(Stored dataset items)
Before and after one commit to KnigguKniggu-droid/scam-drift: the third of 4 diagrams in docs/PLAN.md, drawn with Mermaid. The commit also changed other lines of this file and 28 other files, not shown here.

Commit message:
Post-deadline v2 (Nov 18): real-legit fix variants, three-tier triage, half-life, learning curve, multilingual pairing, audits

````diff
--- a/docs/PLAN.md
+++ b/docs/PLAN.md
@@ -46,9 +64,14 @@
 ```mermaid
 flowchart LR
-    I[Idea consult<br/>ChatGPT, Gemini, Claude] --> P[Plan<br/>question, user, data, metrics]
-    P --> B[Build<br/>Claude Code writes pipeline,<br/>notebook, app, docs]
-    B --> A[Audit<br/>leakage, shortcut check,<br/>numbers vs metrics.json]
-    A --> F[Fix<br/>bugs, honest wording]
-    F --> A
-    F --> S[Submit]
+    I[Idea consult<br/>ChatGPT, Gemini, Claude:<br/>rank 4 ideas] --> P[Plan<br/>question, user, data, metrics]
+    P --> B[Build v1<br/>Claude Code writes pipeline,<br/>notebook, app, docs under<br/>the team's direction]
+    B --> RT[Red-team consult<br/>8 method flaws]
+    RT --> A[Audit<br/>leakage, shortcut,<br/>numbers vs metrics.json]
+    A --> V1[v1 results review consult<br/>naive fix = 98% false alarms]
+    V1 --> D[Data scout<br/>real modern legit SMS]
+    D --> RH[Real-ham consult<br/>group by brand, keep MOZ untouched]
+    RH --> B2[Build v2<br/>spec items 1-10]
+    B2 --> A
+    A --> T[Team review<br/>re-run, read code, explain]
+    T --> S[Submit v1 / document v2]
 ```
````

The problem => Lines above that contain the string "consult" make up the answer.

Your solution =>
-    I[Idea consult<br/>ChatGPT, Gemini, Claude] --> P[Plan<br/>question, user, data, metrics]
+    I[Idea consult<br/>ChatGPT, Gemini, Claude:<br/>rank 4 ideas] --> P[Plan<br/>question, user, data, metrics]
+    B --> RT[Red-team consult<br/>8 method flaws]
+    A --> V1[v1 results review consult<br/>naive fix = 98% false alarms]
+    D --> RH[Real-ham consult<br/>group by brand, keep MOZ untouched]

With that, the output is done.